From the 15th to mid-19th century, the Malay language evolved to what is now referred to as Classic Malay. At this point, a number of sultanates were established in peninsular Malaysia and Borneo and many legal documents and letters were written mostly in Arabic-based script, as Islam spread from Malacca to the rest of Malaya. Malay became the lingua franca (adopted common language) among traders who travelled through Malacca in the 15th century.
As the Islamic faith and Malay spread throughout the region, many Arabic words were infused into the existing language – words like halal, dunia (world), falsafah (philosophy) are some examples. There were also Persian words – bandar (town), kismis (raisin), pasar (market/bazaar) – and Hindi words – dobi (laungry), bendi (okra) – adopted as well from traders.
When the Portugese and Dutch arrived in Malacca, more words were added into the lexicon as they proselytised (converted others to) Christianity. Dutch scholars even converted the bible into Malay, which resulted in more additions to the Malay language. Some Malay words with Dutch origins are sepanduk (banner) and rokok (cigarette). The same happened with English vocabulary when the British colonised the country.
After Malaya gained independence in 1957, Malay became the national language. The language spoken and written now is classified as Contemporary Malay. As far as the evolution of languages go, this country’s has changed quite a bit in a very short time.
Many of the newer words in Malay come from English, possibly because English is widely used in Malaysia. So, when there’s a need for a specific word, it’s easiest to adapt from English. Kontemporari (contemporary), mesej (message), naratif (narrative) are examples of words adopted by Malay directly from English with only changes in spelling.
Attempts to standardise spelling in Bahasa Melayu and Bahasa Indonesia
At one point, Malaysia and Indonesia attempted to combine the two versions by standardising spelling in a format called Melindo (combining Malay and Indonesian). For example in Malay, spelling ‘ch’ and ‘c’ – contoh instead of chontoh (contoh means example); or spelling the diphthong ‘au’ as ‘aw’, so ‘pulau’ would be ‘pulaw’. However, the efforts fell apart and changes did not take effect at that time.
Still, in contemporary Malay, some of the spelling has changed over time.
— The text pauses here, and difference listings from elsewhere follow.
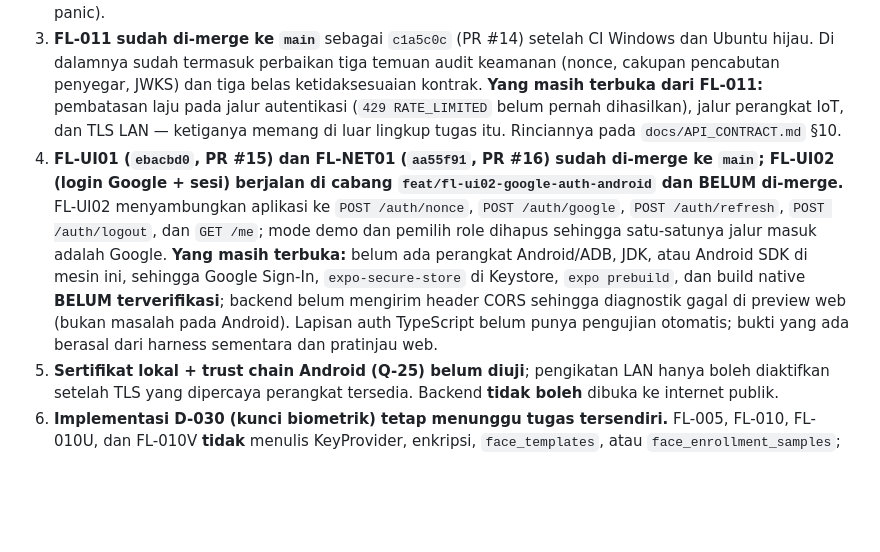
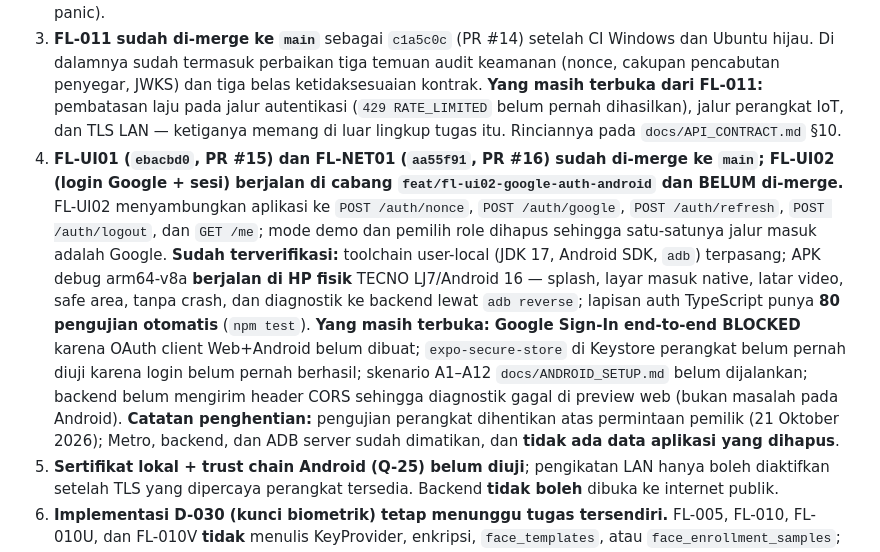
Before and after one commit to Ardian3D/FaceLink-Ai, a Markdown page: PROJECT_STATE.md, the part around the change. Drawn GitHub-style; blank space fills up the shorter version.

Commit message:
docs: correct stale device-testing status in next steps

```diff
--- a/PROJECT_STATE.md
+++ b/PROJECT_STATE.md
@@ -34,7 +34,7 @@ FL-001 telah **di-merge ke `main`** oleh pemilik repository pada 15 Oktober 2026
 1. **Fondasi backend Go (FL-005), quality gate CI (FL-005R + FL-005R-FIX), matriks otorisasi (FL-010/FL-010U) sudah di-merge.** CI Backend Go **hijau di `main`** (run #4: `windows-latest` dan `ubuntu-latest`, termasuk `go test -race`). `backend/` adalah lokasi resmi backend Go.
 2. **FL-010V sudah di-merge** ke `main` sebagai `22c1ff9` (PR #12), dan **FL-005S** sebagai `7a585da` (PR #13): access log mencatat status final yang benar-benar dikirim klien (termasuk `503` batas waktu dan `500` panic).
 3. **FL-011 sudah di-merge ke `main`** sebagai `c1a5c0c` (PR #14) setelah CI Windows dan Ubuntu hijau. Di dalamnya sudah termasuk perbaikan tiga temuan audit keamanan (nonce, cakupan pencabutan penyegar, JWKS) dan tiga belas ketidaksesuaian kontrak. **Yang masih terbuka dari FL-011:** pembatasan laju pada jalur autentikasi (`429 RATE_LIMITED` belum pernah dihasilkan), jalur perangkat IoT, dan TLS LAN — ketiganya memang di luar lingkup tugas itu. Rinciannya pada `docs/API_CONTRACT.md` §10.
-4. **FL-UI01 (`ebacbd0`, PR #15) dan FL-NET01 (`aa55f91`, PR #16) sudah di-merge ke `main`; FL-UI02 (login Google + sesi) berjalan di cabang `feat/fl-ui02-google-auth-android` dan BELUM di-merge.** FL-UI02 menyambungkan aplikasi ke `POST /auth/nonce`, `POST /auth/google`, `POST /auth/refresh`, `POST /auth/logout`, dan `GET /me`; mode demo dan pemilih role dihapus sehingga satu-satunya jalur masuk adalah Google. **Yang masih terbuka:** belum ada perangkat Android/ADB, JDK, atau Android SDK di mesin ini, sehingga Google Sign-In, `expo-secure-store` di Keystore, `expo prebuild`, dan build native **BELUM terverifikasi**; backend belum mengirim header CORS sehingga diagnostik gagal di preview web (bukan masalah pada Android). Lapisan auth TypeScript belum punya pengujian otomatis; bukti yang ada berasal dari harness sementara dan pratinjau web.
+4. **FL-UI01 (`ebacbd0`, PR #15) dan FL-NET01 (`aa55f91`, PR #16) sudah di-merge ke `main`; FL-UI02 (login Google + sesi) berjalan di cabang `feat/fl-ui02-google-auth-android` dan BELUM di-merge.** FL-UI02 menyambungkan aplikasi ke `POST /auth/nonce`, `POST /auth/google`, `POST /auth/refresh`, `POST /auth/logout`, dan `GET /me`; mode demo dan pemilih role dihapus sehingga satu-satunya jalur masuk adalah Google. **Sudah terverifikasi:** toolchain user-local (JDK 17, Android SDK, `adb`) terpasang; APK debug arm64-v8a **berjalan di HP fisik** TECNO LJ7/Android 16 — splash, layar masuk native, latar video, safe area, tanpa crash, dan diagnostik ke backend lewat `adb reverse`; lapisan auth TypeScript punya **80 pengujian otomatis** (`npm test`). **Yang masih terbuka:** **Google Sign-In end-to-end BLOCKED** karena OAuth client Web+Android belum dibuat; `expo-secure-store` di Keystore perangkat belum pernah diuji karena login belum pernah berhasil; skenario A1–A12 `docs/ANDROID_SETUP.md` belum dijalankan; backend belum mengirim header CORS sehingga diagnostik gagal di preview web (bukan masalah pada Android). **Catatan penghentian:** pengujian perangkat dihentikan atas permintaan pemilik (21 Oktober 2026); Metro, backend, dan ADB server sudah dimatikan, dan **tidak ada data aplikasi yang dihapus**.
 5. **Sertifikat lokal + trust chain Android (Q-25) belum diuji**; pengikatan LAN hanya boleh diaktifkan setelah TLS yang dipercaya perangkat tersedia. Backend **tidak boleh** dibuka ke internet publik.
 6. **Implementasi D-030 (kunci biometrik) tetap menunggu tugas tersendiri.** FL-005, FL-010, FL-010U, dan FL-010V **tidak** menulis KeyProvider, enkripsi, `face_templates`, atau `face_enrollment_samples`; FL-010V juga tidak menulis migrasi atau kode apa pun.
 7. Tetapkan angka ambang kecocokan YuNet+SFace lewat pengukuran pada peserta uji (Q-07); jangan menyalin angka dari contoh mana pun. **FL-CV02A menyediakan alatnya** (`python -m face_engine.calibrate` di `services/face-engine`), tetapi **belum ada sesi dengan peserta manusia**: harness dan analisisnya sudah diuji (102 lulus, 1 dilewati), sedangkan angka di `docs/CALIBRATION_FL_CV02A.md` hanya membuktikan aritmetika alat. Pengukuran pada peserta nyata tetap **BLOCKED** sampai ada peserta sukarela yang menyetujui.
```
The word for pretty in Malay is cantik. Back in the 60s, it was spelled as ‘chantik’; but the word pulau remains unchanged. So over time, the language is still evolving, albeit slower than it used to.
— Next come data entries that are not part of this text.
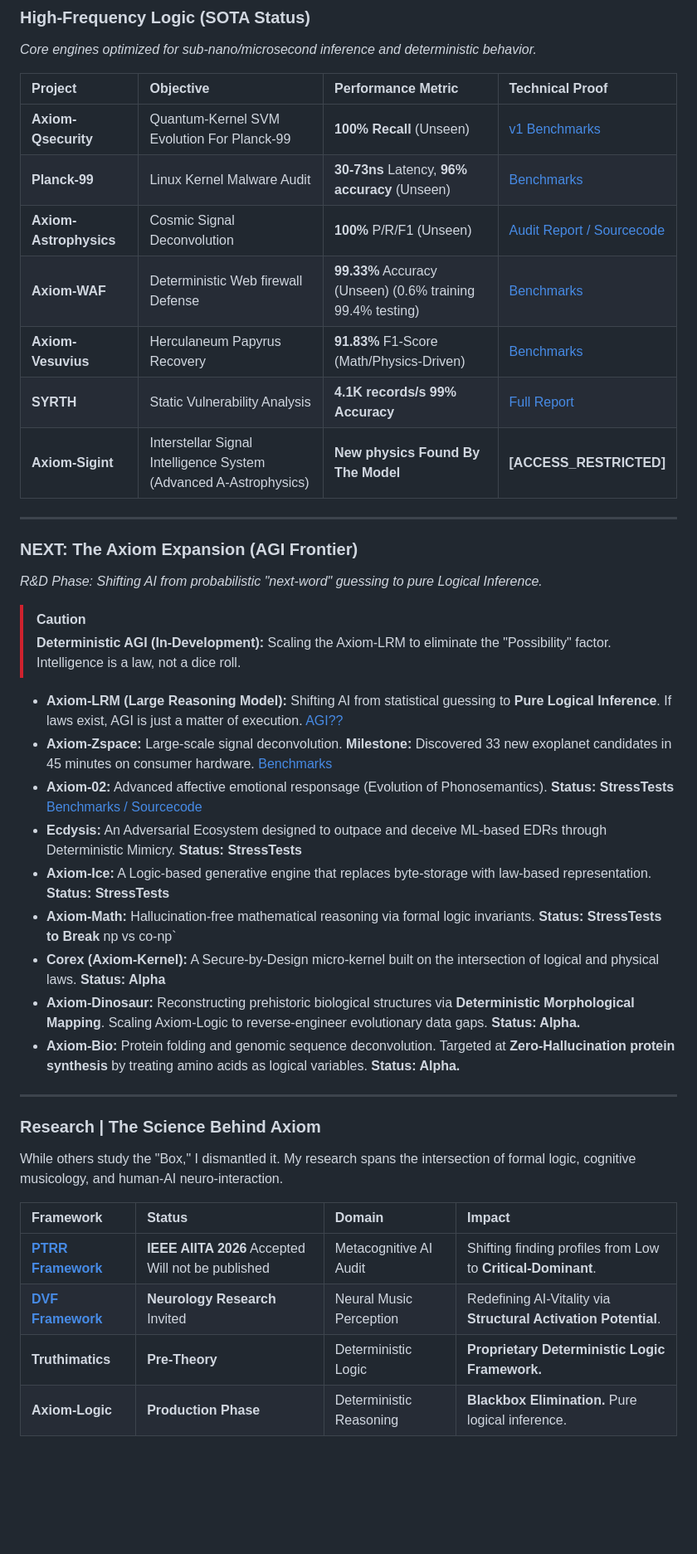
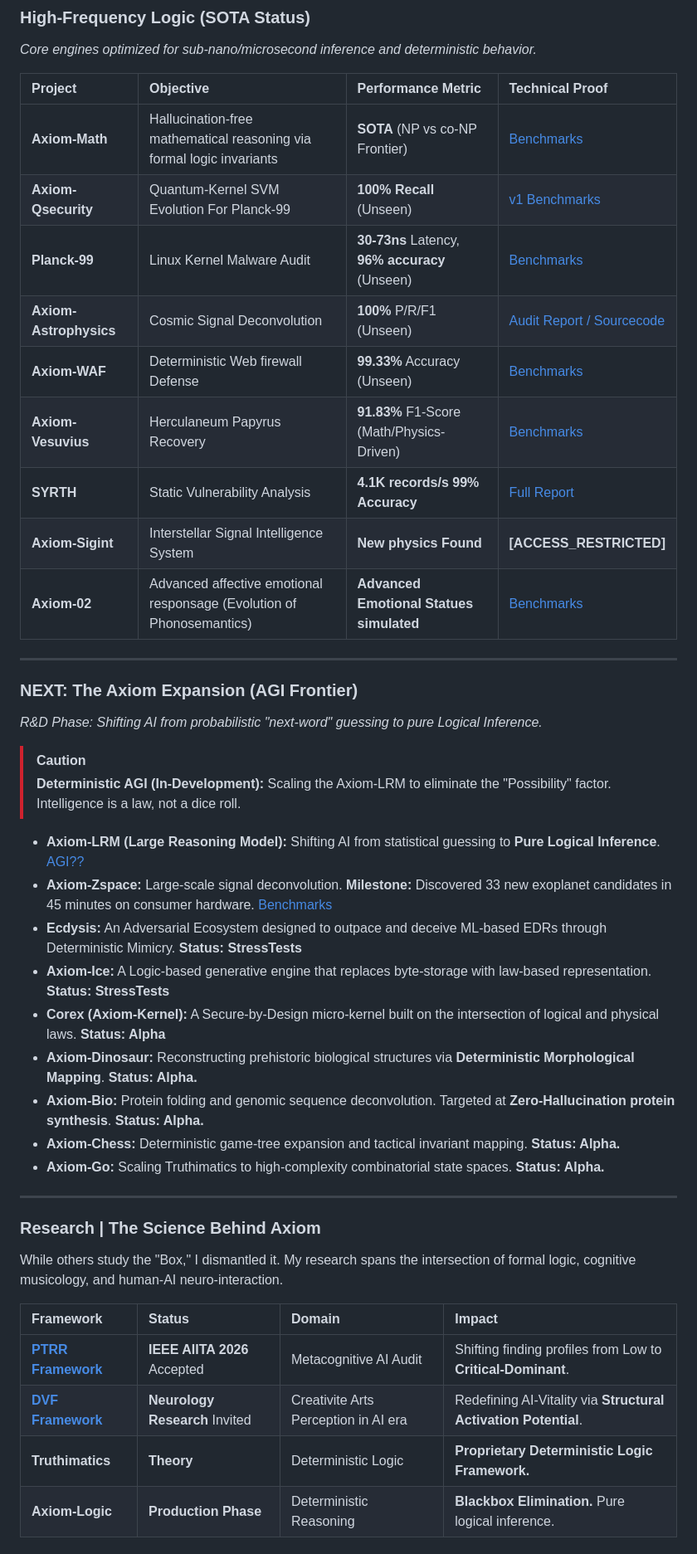
Before and after one commit to Zierax/Zierax, a Markdown page: README.md, the part around the change. Shown at 83% size. Drawn GitHub-style; blank space fills up the shorter version.

```diff
--- a/README.md
+++ b/README.md
@@ -15,13 +15,15 @@
 
 | Project | Objective | Performance Metric | Technical Proof |
 | :--- | :--- | :--- | :--- |
+| **Axiom-Math** | Hallucination-free mathematical reasoning via formal logic invariants | **SOTA** (NP vs co-NP Frontier) | [Benchmarks](https://github.com/Zierax/Axiom-Math)|
 | **Axiom-Qsecurity** | Quantum-Kernel SVM Evolution For Planck-99 | **100% Recall** (Unseen) | [v1 Benchmarks](https://github.com/Zierax/Axiom-Qsecurity) |
 | **Planck-99** | Linux Kernel Malware Audit | **30-73ns** Latency, **96% accuracy** (Unseen) | [Benchmarks](https://github.com/Division-36/Planck-99_PublicBenchmarks) |
 | **Axiom-Astrophysics** | Cosmic Signal Deconvolution | **100%** P/R/F1 (Unseen) | [Audit Report / Sourcecode](https://github.com/Zierax/Axiom-Astrophysics) |
-| **Axiom-WAF** | Deterministic Web firewall Defense | **99.33%** Accuracy (Unseen) (0.6% training 99.4% testing) | [Benchmarks](https://github.com/Division-36/AxiomWAF-Brain_PublicBenchmarks) |
+| **Axiom-WAF** | Deterministic Web firewall Defense | **99.33%** Accuracy (Unseen) | [Benchmarks](https://github.com/Division-36/AxiomWAF-Brain_PublicBenchmarks) |
 | **Axiom-Vesuvius** | Herculaneum Papyrus Recovery | **91.83%** F1-Score (Math/Physics-Driven) | [Benchmarks](https://github.com/Zierax/Axiom-Vesuvius/) |
 | **SYRTH** | Static Vulnerability Analysis | **4.1K records/s** **99% Accuracy** | [Full Report](https://github.com/Division-36/Syrth_PublicBenchmark) |
-| **Axiom-Sigint** | Interstellar Signal Intelligence System (Advanced A-Astrophysics) | **New physics Found By The Model**  | **[ACCESS_RESTRICTED]** |
+| **Axiom-Sigint** | Interstellar Signal Intelligence System | **New physics Found** | **[ACCESS_RESTRICTED]** |
+| **Axiom-02** | Advanced affective emotional responsage (Evolution of Phonosemantics) | **Advanced Emotional Statues simulated** | [Benchmarks](https://github.com/Zierax/Axiom-02) |
 
 
 ---
@@ -32,15 +34,15 @@
 > [!CAUTION]
 > **Deterministic AGI (In-Development):** Scaling the Axiom-LRM to eliminate the "Possibility" factor. Intelligence is a law, not a dice roll.
 
-* **Axiom-LRM (Large Reasoning Model):** Shifting AI from statistical guessing to **Pure Logical Inference**. If laws exist, AGI is just a matter of execution. [AGI??](https://github.com/Zierax/Axiom-LRM)
+* **Axiom-LRM (Large Reasoning Model):** Shifting AI from statistical guessing to **Pure Logical Inference**. [AGI??](https://github.com/Zierax/Axiom-LRM)
 * **Axiom-Zspace:** Large-scale signal deconvolution. **Milestone:** Discovered 33 new exoplanet candidates in 45 minutes on consumer hardware. [Benchmarks](https://github.com/Zierax/Axiom-Zspace)
-* **Axiom-02:** Advanced affective emotional responsage (Evolution of Phonosemantics). **Status: StressTests** [Benchmarks / Sourcecode](https://github.com/Zierax/Axiom-02)
 * **Ecdysis:** An Adversarial Ecosystem designed to outpace and deceive ML-based EDRs through Deterministic Mimicry. **Status: StressTests**
 * **Axiom-Ice:** A Logic-based generative engine that replaces byte-storage with law-based representation. **Status: StressTests**
-* **Axiom-Math:** Hallucination-free mathematical reasoning via formal logic invariants. **Status: StressTests to Break** np vs co-np`
 * **Corex (Axiom-Kernel):** A Secure-by-Design micro-kernel built on the intersection of logical and physical laws. **Status: Alpha**
-* **Axiom-Dinosaur:** Reconstructing prehistoric biological structures via **Deterministic Morphological Mapping**. Scaling Axiom-Logic to reverse-engineer evolutionary data gaps. **Status: Alpha.**
-* **Axiom-Bio:** Protein folding and genomic sequence deconvolution. Targeted at **Zero-Hallucination protein synthesis** by treating amino acids as logical variables. **Status: Alpha.**
+* **Axiom-Dinosaur:** Reconstructing prehistoric biological structures via **Deterministic Morphological Mapping**. **Status: Alpha.**
+* **Axiom-Bio:** Protein folding and genomic sequence deconvolution. Targeted at **Zero-Hallucination protein synthesis**. **Status: Alpha.**
+* **Axiom-Chess:** Deterministic game-tree expansion and tactical invariant mapping. **Status: Alpha.**
+* **Axiom-Go:** Scaling Truthimatics to high-complexity combinatorial state spaces. **Status: Alpha.**
 
 ---
 
@@ -50,9 +52,9 @@ While others study the "Box," I dismantled it. My research spans the intersectio
 
 | Framework | Status | Domain | Impact |
 | :--- | :--- | :--- | :--- |
-| [**PTRR Framework**](https://doi.org/10.5281/zenodo.18873773) | **IEEE AIITA 2026** Accepted Will not be published | Metacognitive AI Audit | Shifting finding profiles from Low to **Critical-Dominant**. |
-| [**DVF Framework**](https://doi.org/10.5281/zenodo.18751159) | **Neurology Research** Invited | Neural Music Perception | Redefining AI-Vitality via **Structural Activation Potential**. |
-| **Truthimatics** | **Pre-Theory** | Deterministic Logic | **Proprietary Deterministic Logic Framework.** |
+| [**PTRR Framework**](https://doi.org/10.5281/zenodo.18873773) | **IEEE AIITA 2026** Accepted | Metacognitive AI Audit | Shifting finding profiles from Low to **Critical-Dominant**. |
+| [**DVF Framework**](https://doi.org/10.5281/zenodo.18751159) | **Neurology Research** Invited | Creativite Arts Perception in AI era| Redefining AI-Vitality via **Structural Activation Potential**. |
+| **Truthimatics** | **Theory** | Deterministic Logic | **Proprietary Deterministic Logic Framework.** |
 | **Axiom-Logic** | **Production Phase** | Deterministic Reasoning | **Blackbox Elimination.** Pure logical inference. |
 
 
```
Bahasa Melayu or Bahasa Malaysia?
This one is still a little bit of a mystery, even to Malaysians. For a while, the national language was recognised as Bahasa Melayu, but in 1997, it was changed to Bahasa Malaysia. While the Federal Constitution of Malaysia stipulates that the national language of the country is Bahasa Melayu, the cabinet issued an order in 1997 to refer the the language as Bahasa Malaysia instead to promote harmony.
The country’s authority on the Malay Language, Dewan Bahasa dan Pustaka, stated on their Facebook that both terms can be used interchangeably, depending on the context. For example, in scholarly discussions, Bahasa Melayu is more appropriate as the language is closely intertwined with Malay culture.
This still doesn’t really clear anything up and many Malaysians have their own preferences, so this little issue might not be resolved for a while. Plenty of Malaysians feel that it should be Bahasa Malaysia because it is their native tongue even though they aren’t Malay (which is defined by heritage and / or religion, not geographic location), while many others feel that it should be as specified in the constitution, Bahasa Melayu, to preserve the culture of the Malay people. For now, many just refer to the language as BM.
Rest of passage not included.